          • @ peterthehungarian

            Johan Hari, Chris McGreal and Orla Guerin are “Jew hater propagandists”?

            I pity you if you genuinely believe that.

          • Nat, not everything revolves around money or occupation. Some people still Isead as far greater and are not morally corrupt.
            I am not certain you understand that.

  3. Harriet Sherwood surely knows that the fence was built to protect Israelis from terrorist attacks which claimed many lives.

    Her failure to acknowledge this is deliberate of course, and intended to convey the impression of the Israelis as aggressors. She is a malicious bigoted woman.

      • Some of the Israelian Arabs consider themselves as Palestinians but prefere to live on the Israelian side of the fence, instead of sharing the fate and life of their brethren.
        A bit opportunistic, just like you, isn`t it?

        • Fritz, please answer the question: if the Wall was built for security purposes, why do settlers live on the West Bank side of the Wall?

          • Nat I’m confused.
            You contradict yourself every time.
            On one hand you say the barrier / wall (it’s mainly a fence so not sure why you chose to call it by the smaller part of it) is built beyond the 1949 lines (aka west bank), while on the other you say the west bank side of the fence.
            The barrier is entirely in the west bank so which side is the west bank side?
            South, North, West, East?

            Most Israelis live outside the 1949 lines, while most who live in the WB live on the Israeli side of the barrier.
            The wall only covers the settlement blocks with the larger population.
            The ones the barrier / wall could not protect have other meas of protection.

            These are the facts – which you already know.
            Whether one agrees with this or not is another matter.

            The bigger question is why Abbas, who wants Hebron, does not offer the Jews who reside there full citizenship.
            The answer is very simple.
            He knows full well he couldn’t possibly protect them.

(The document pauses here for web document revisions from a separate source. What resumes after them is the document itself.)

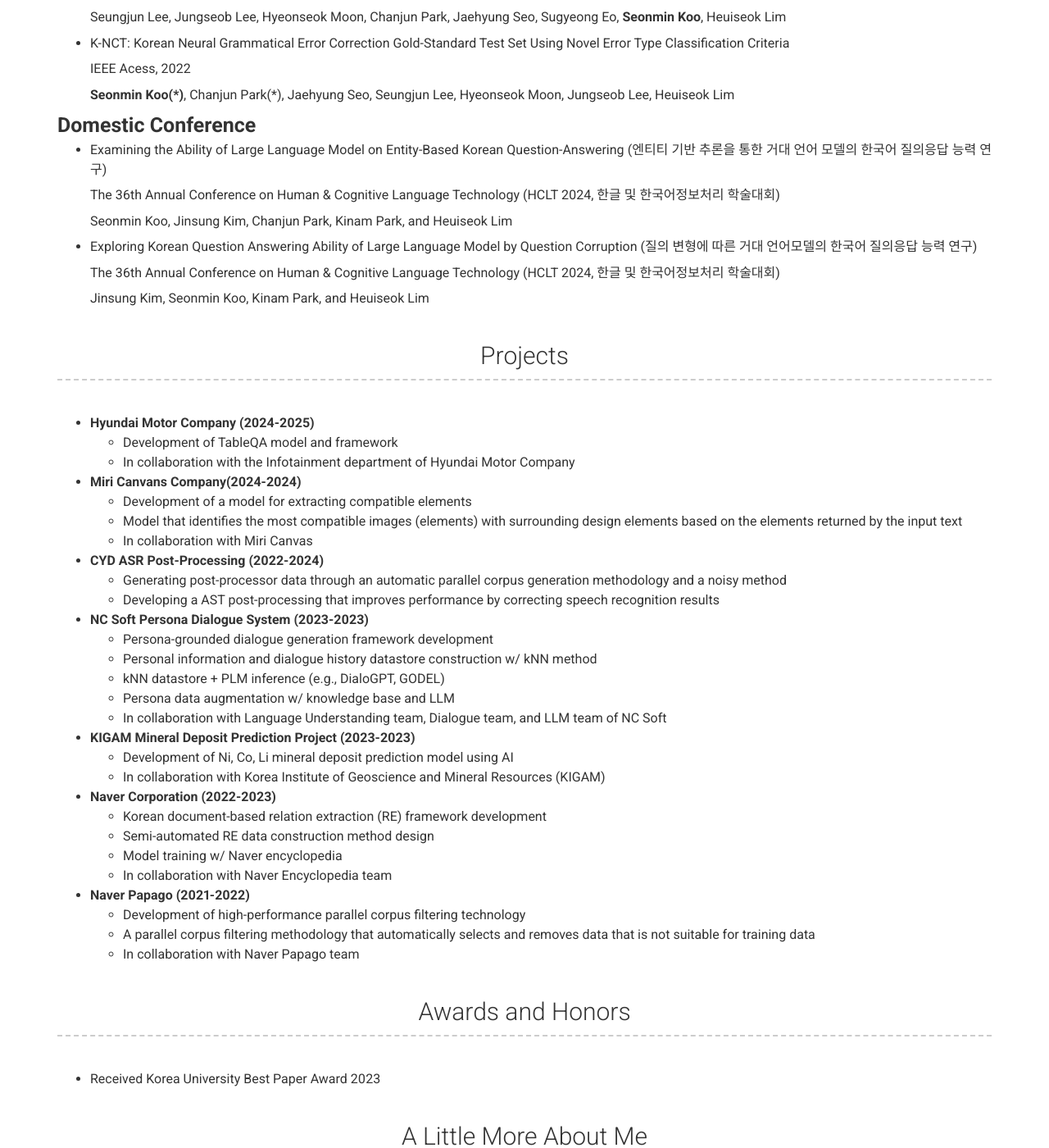
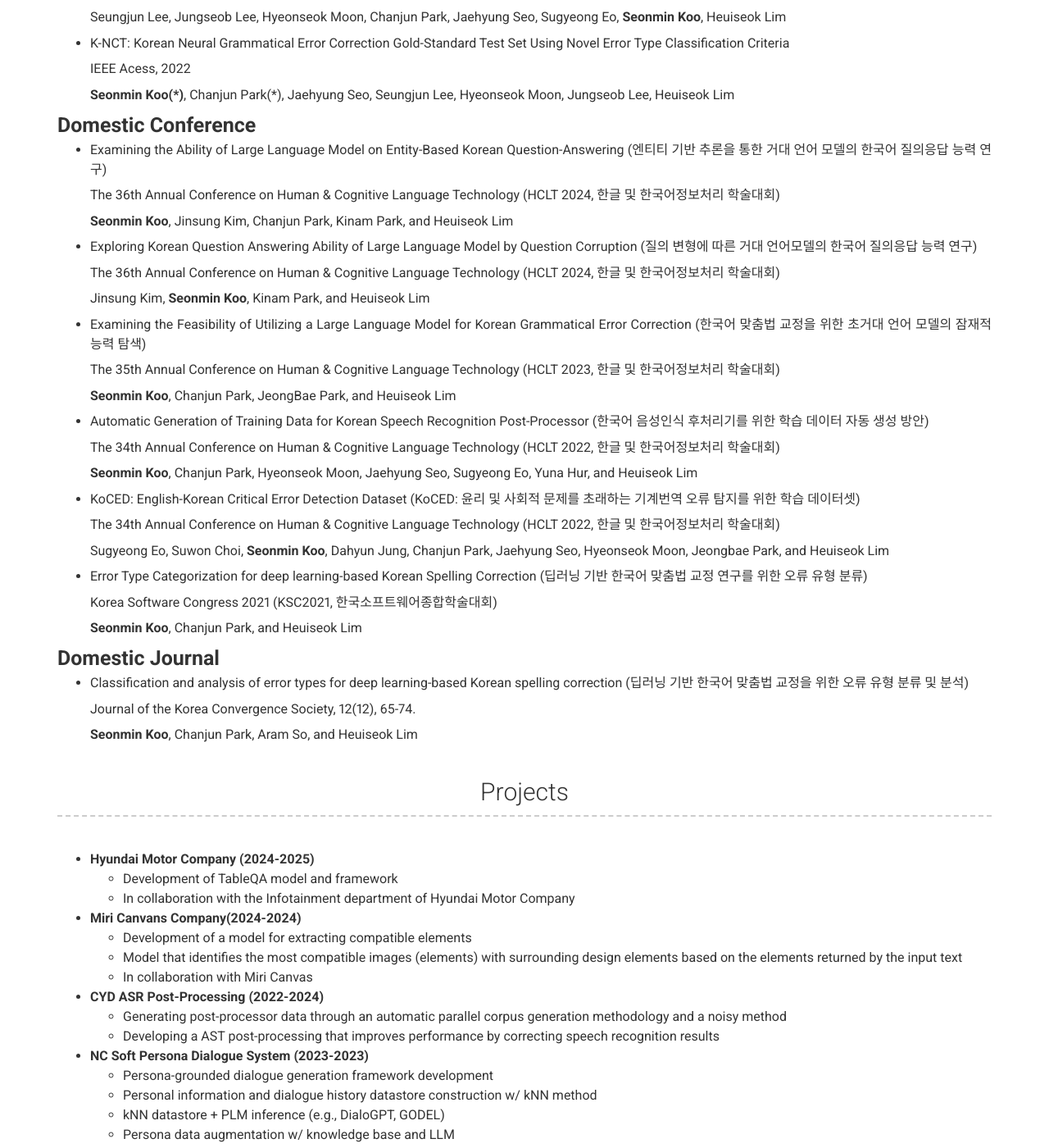
Before and after one commit to seonminkoo/seonminkoo.github.io, a Jekyll site: the page built from index.md, in a window 1280 px wide and 1400 px high, scrolled down 2863 px. Shown: the whole window at 82% size. Built offline with Jekyll 4.4.1, drawn with Linux system fonts in a browser that asks for light colours; nearby versions of some CDN libraries.

Commit message:
Update _config.yml

```diff
--- a/_config.yml
+++ b/_config.yml
@@ -189,13 +189,46 @@ content:
 
           The 36th Annual Conference on Human & Cognitive Language Technology (HCLT 2024, 한글 및 한국어정보처리 학술대회)
 
-          Seonmin Koo, Jinsung Kim, Chanjun Park, Kinam Park, and Heuiseok Lim
+          **Seonmin Koo**, Jinsung Kim, Chanjun Park, Kinam Park, and Heuiseok Lim
 
         - Exploring Korean Question Answering Ability of Large Language Model by Question Corruption (질의 변형에 따른 거대 언어모델의 한국어 질의응답 능력 연구)
 
           The 36th Annual Conference on Human & Cognitive Language Technology (HCLT 2024, 한글 및 한국어정보처리 학술대회)
 
-          Jinsung Kim, Seonmin Koo, Kinam Park, and Heuiseok Lim
+          Jinsung Kim, **Seonmin Koo**, Kinam Park, and Heuiseok Lim
+
+        - Examining the Feasibility of Utilizing a Large Language Model for Korean Grammatical Error Correction (한국어 맞춤법 교정을 위한 초거대 언어 모델의 잠재적 능력 탐색)
+
+          The 35th Annual Conference on Human & Cognitive Language Technology (HCLT 2023, 한글 및 한국어정보처리 학술대회)
+
+          **Seonmin Koo**, Chanjun Park, JeongBae Park, and Heuiseok Lim
+
+        - Automatic Generation of Training Data for Korean Speech Recognition Post-Processor (한국어 음성인식 후처리기를 위한 학습 데이터 자동 생성 방안)
+
+          The 34th Annual Conference on Human & Cognitive Language Technology (HCLT 2022, 한글 및 한국어정보처리 학술대회)
+
+          **Seonmin Koo**, Chanjun Park, Hyeonseok Moon, Jaehyung Seo, Sugyeong Eo, Yuna Hur, and Heuiseok Lim
+
+        - KoCED: English-Korean Critical Error Detection Dataset (KoCED: 윤리 및 사회적 문제를 초래하는 기계번역 오류 탐지를 위한 학습 데이터셋)
+
+          The 34th Annual Conference on Human & Cognitive Language Technology (HCLT 2022, 한글 및 한국어정보처리 학술대회)
+
+          Sugyeong Eo, Suwon Choi, **Seonmin Koo**, Dahyun Jung, Chanjun Park, Jaehyung Seo, Hyeonseok Moon, Jeongbae Park, and Heuiseok Lim
+
+        - Error Type Categorization for deep learning-based Korean Spelling Correction (딥러닝 기반 한국어 맞춤법 교정 연구를 위한 오류 유형 분류)
+
+          Korea Software Congress 2021 (KSC2021, 한국소프트웨어종합학술대회)
+
+          **Seonmin Koo**, Chanjun Park, and Heuiseok Lim
+
+      #### **Domestic Journal**
+        - Classification and analysis of error types for deep learning-based Korean spelling correction (딥러닝 기반 한국어 맞춤법 교정을 위한 오류 유형 분류 및 분석)
+
+          Journal of the Korea Convergence Society, 12(12), 65-74.
+
+          **Seonmin Koo**, Chanjun Park, Aram So, and Heuiseok Lim
+
+
 
   - title: Projects
     layout: text
```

            I don’t hear you moan about that.

            Why is it Nat?
            Do tell. Today!

          • Itsik, Hebron settlers are free to apply for Palestinian citizenship and live there legally.

            They never did.

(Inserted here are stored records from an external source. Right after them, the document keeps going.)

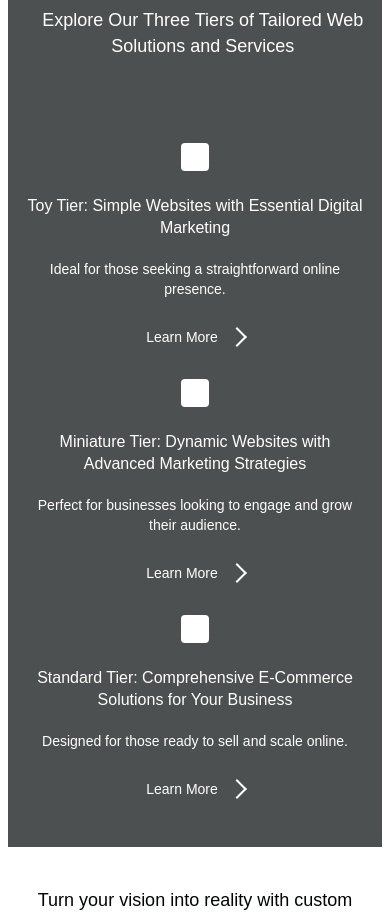
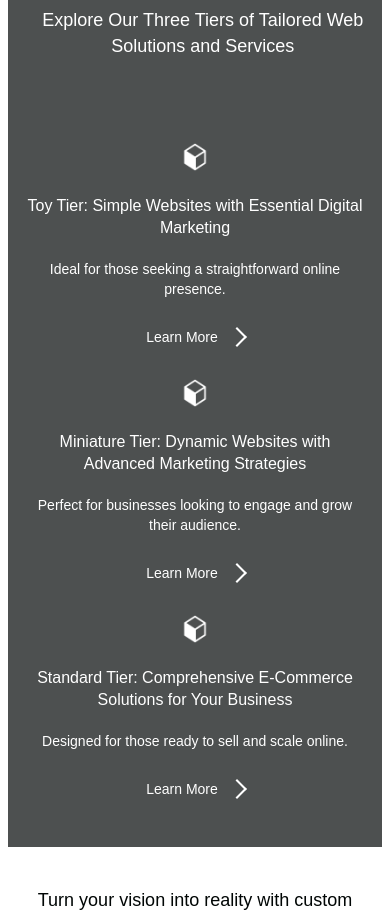
Before and after one commit to ThomasBockhorn/pattersonmade-frontend, a Nuxt app in the folder app/pattersonmade/: page / in a window 390 px wide. Shown: the part 2900-3817 px from the top of the page. Built offline with nearby package versions, Linux system fonts and the light colour scheme.

Commit message:
Added cubes to ExploreThreeTiersSection

```diff
--- a/app/pattersonmade/components/main/ExploreThreeTiersSection.vue
+++ b/app/pattersonmade/components/main/ExploreThreeTiersSection.vue
@@ -107,7 +107,9 @@
   position: absolute;
   left: 8px;
   top: 8px;
-  background: var(--Color-White, white);
+  background: url('/icon/cube.png') no-repeat center center;
+  background-size: contain;
+  filter: brightness(0) invert(1);
   border-radius: 4px;
   box-shadow: none;
   border: none;
@@ -226,6 +228,9 @@
     height: 28px;
     left: 4px;
     top: 4px;
+    background: url('/icon/cube.png') no-repeat center center;
+    background-size: contain;
+    filter: brightness(0) invert(1);
   }
   .tier-link {
     font-size: 14px;
```
Also changed, not shown: app/pattersonmade/public/icon/cube.png (added).
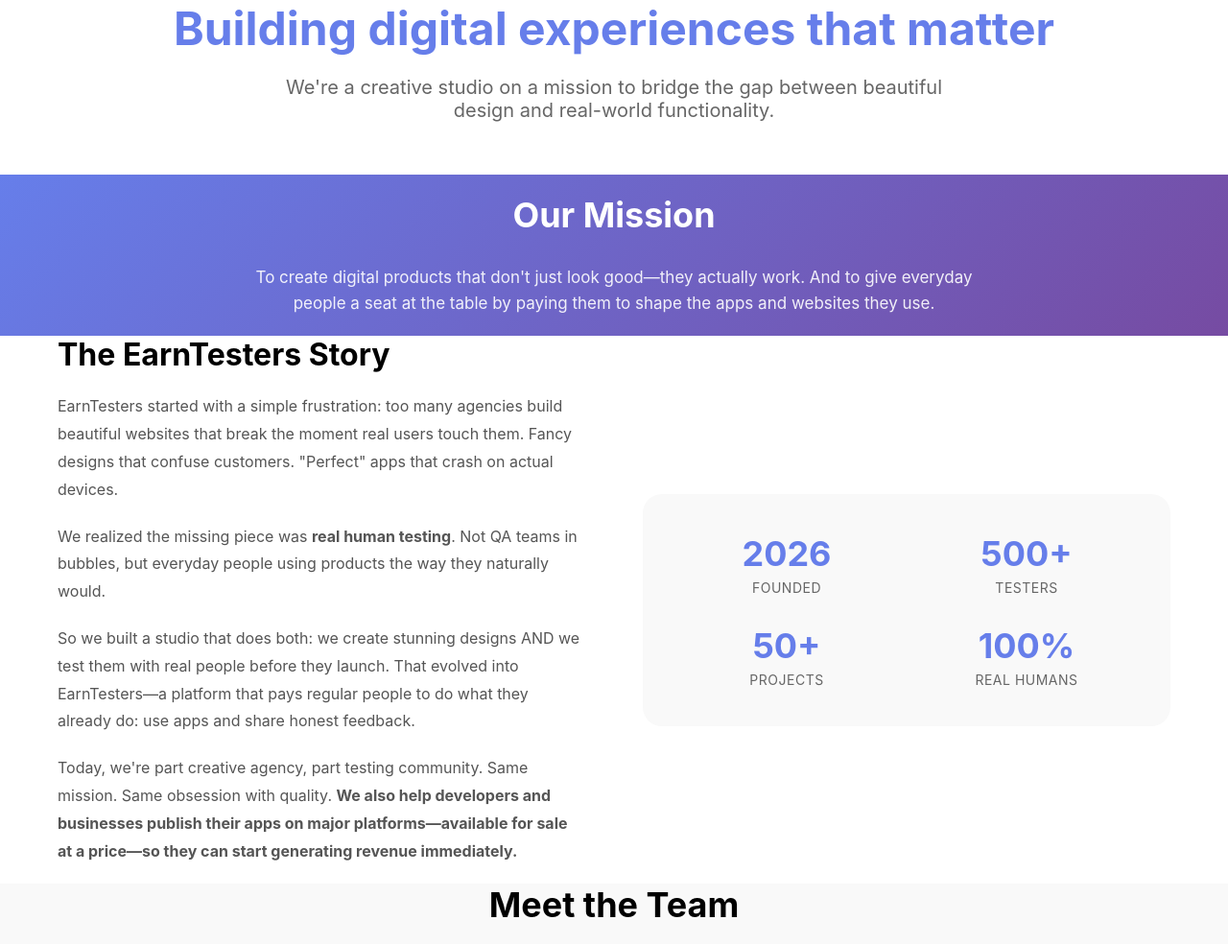
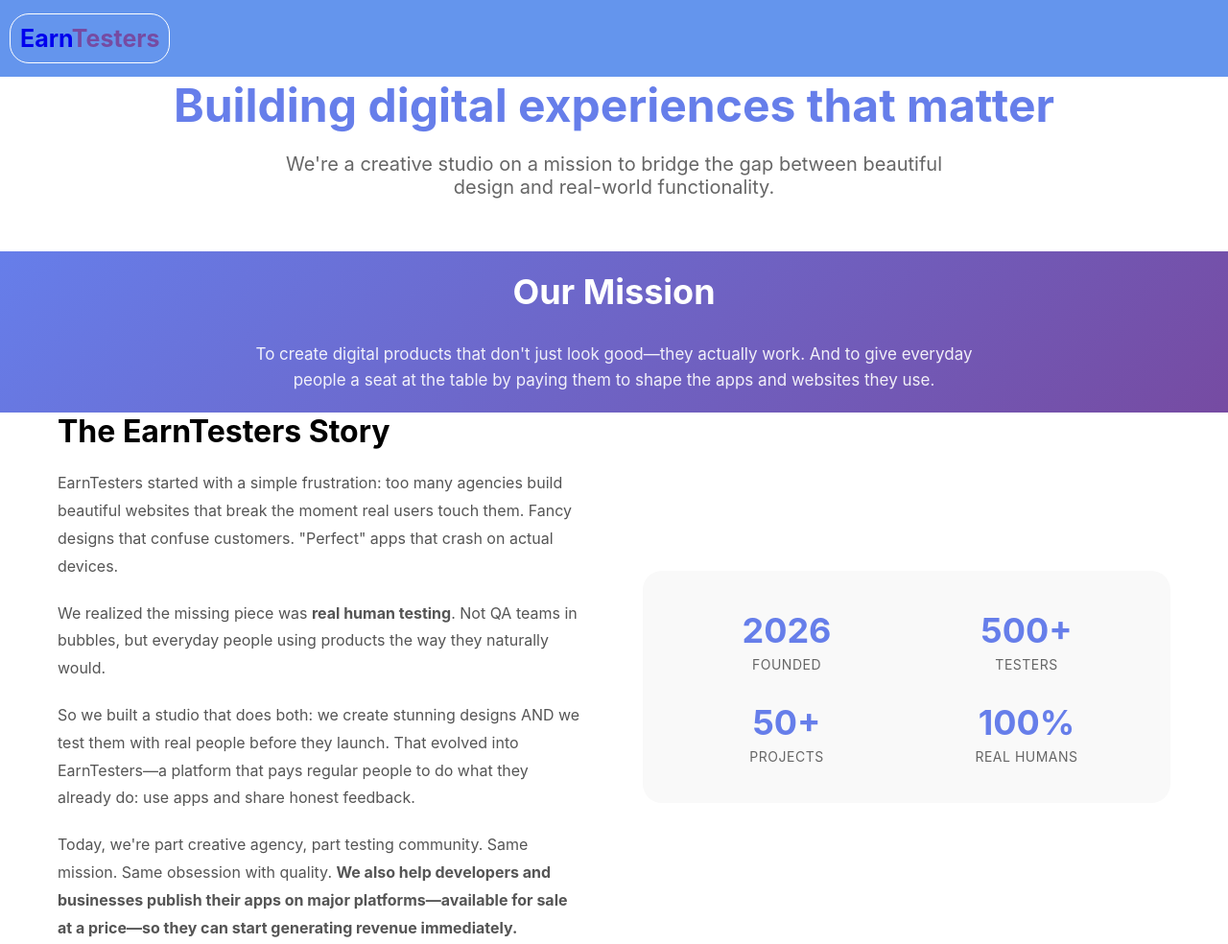
Before and after one commit to gigi-josh/earntesters-, a website: page about.html in a window 1280 px wide. Shown: the top 984 px of the page at 96% size. Drawn offline with Linux system fonts and the light colour scheme.

Commit message:
Update about.html

```diff
--- a/about.html
+++ b/about.html
@@ -14,7 +14,24 @@
     body > *:not(.mission) {
       padding: 0 10px;
     }
-
+header {
+    font-size: 25px;
+    font-weight: bold;
+    background: cornflowerblue;
+    height: 80px;
+    display: flex;
+    align-items: center;
+    padding: 4px;
+}
+header a {
+    border: 1px solid white;
+    border-radius: 20px;
+    padding: 10px;
+    text-decoration: none;
+}
+span {
+    color: #764ba2;
+}
     .container {
         max-width: 1200px;
         margin: 0 auto;
@@ -254,6 +271,9 @@
     </style>
 </head>
 <body>
+    <header><a href="/" class="head-text">
+        Earn<span>Testers</span></a>
+    </header>
     <section class="page-header">
         <div class="container">
             <h1>Building digital experiences that matter</h1>
```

            I assume that they do not want to lose Israel’s social allowances.

          • Itsik, Israel’s Wall in the West Bank was not built along the ‘Green Line’ between Israel and the West Bank, but partly inside the West bank., This is why its route was declared illegal by the International Court of Justice in 2004.

            You have not answered the question: why are settlers living on the ‘West Bank’ side of the Wall, where it’s supposed to be unsafe?

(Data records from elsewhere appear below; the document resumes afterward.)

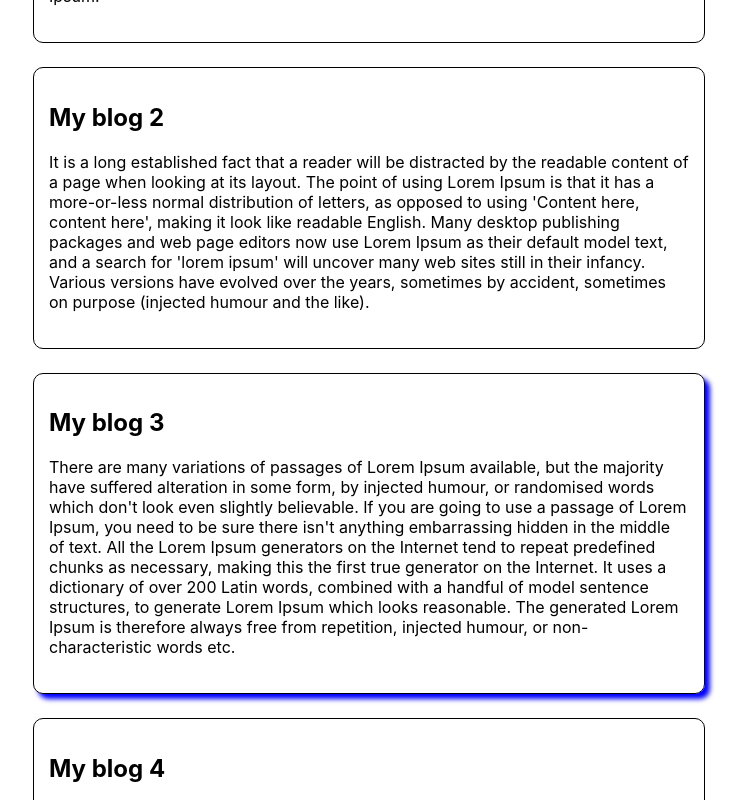
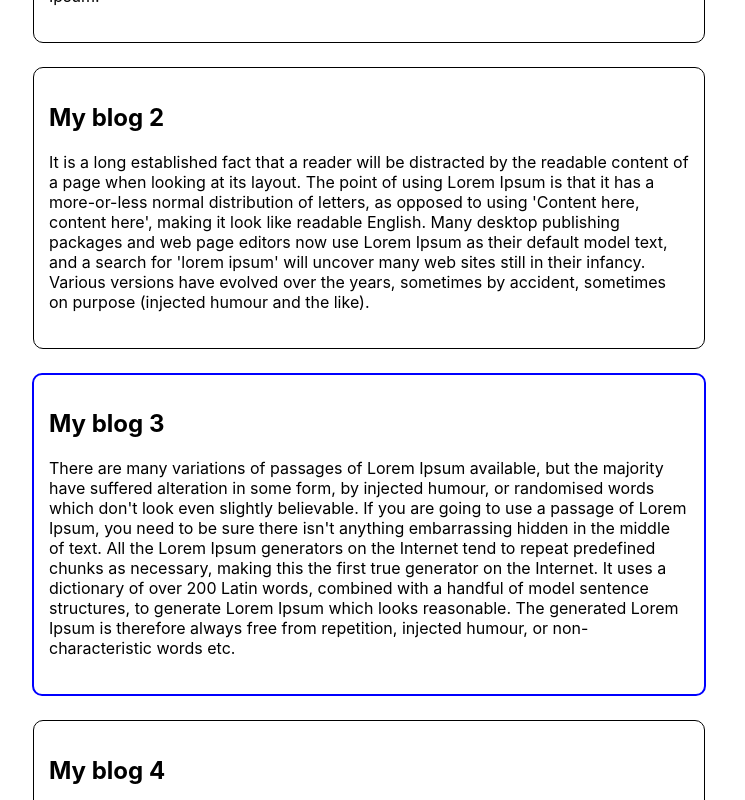
Before and after one commit to Celiaxz/training-blog, a React (Create React App) app: page / in a window 1280 px wide. In both pictures the pointer is over the element 640 px from the left and 810 px from the top of the page. Shown: the part 410-1210 px from the top of the page, without its empty margins (271-1016 px from the left). Built offline with nearby package versions, Linux system fonts and the light colour scheme.

Commit message:
remove box-shadow and add border-color on BlogItem hover

```diff
--- a/src/BlogItem.css
+++ b/src/BlogItem.css
@@ -2,6 +2,11 @@
   display: flex;
   flex-direction: column;
   align-items: center;
+}
+
+.parent-blog-container :hover {
+  border-color: blue;
+  border-width: 2.5px;
 }
 
 .blog-container {
@@ -13,10 +18,3 @@
   margin-bottom: 12px;
   align-items: center;
 }
-#parentID :hover {
-  box-shadow: 5px 5px 5px blue;
-}
-
-#blogID :hover {
-  box-shadow: none;
-}
--- a/src/BlogItem.js
+++ b/src/BlogItem.js
@@ -4,10 +4,10 @@ import "./BlogItem.css";
 const BlogItem = (props) => {
   const { myData } = props;
   return (
-    <div className="parent-blog-container" id="parentID">
+    <div className="parent-blog-container">
       {myData.map((item) => {
         return (
-          <div className="blog-container" key={item.id} id="blogID">
+          <div className="blog-container" key={item.id}>
             <h2>{item.title}</h2>
             <p>{item.body}</p>
           </div>
```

  4. That banquet hall AVERAGED seven weddings a week i.e., one a day? The only reason that it’s not the Guiness Book of World Records is probably because the Guiness people would come to verify that “fact.”

    • 1. It says TWO banquet halls.
      2. Depending on what exactly is meant, one facility might have more than one room available. I know some places that have three different rooms (of various sizes).
      3. That’s the LEAST of the problems with Sherwood’s reporting.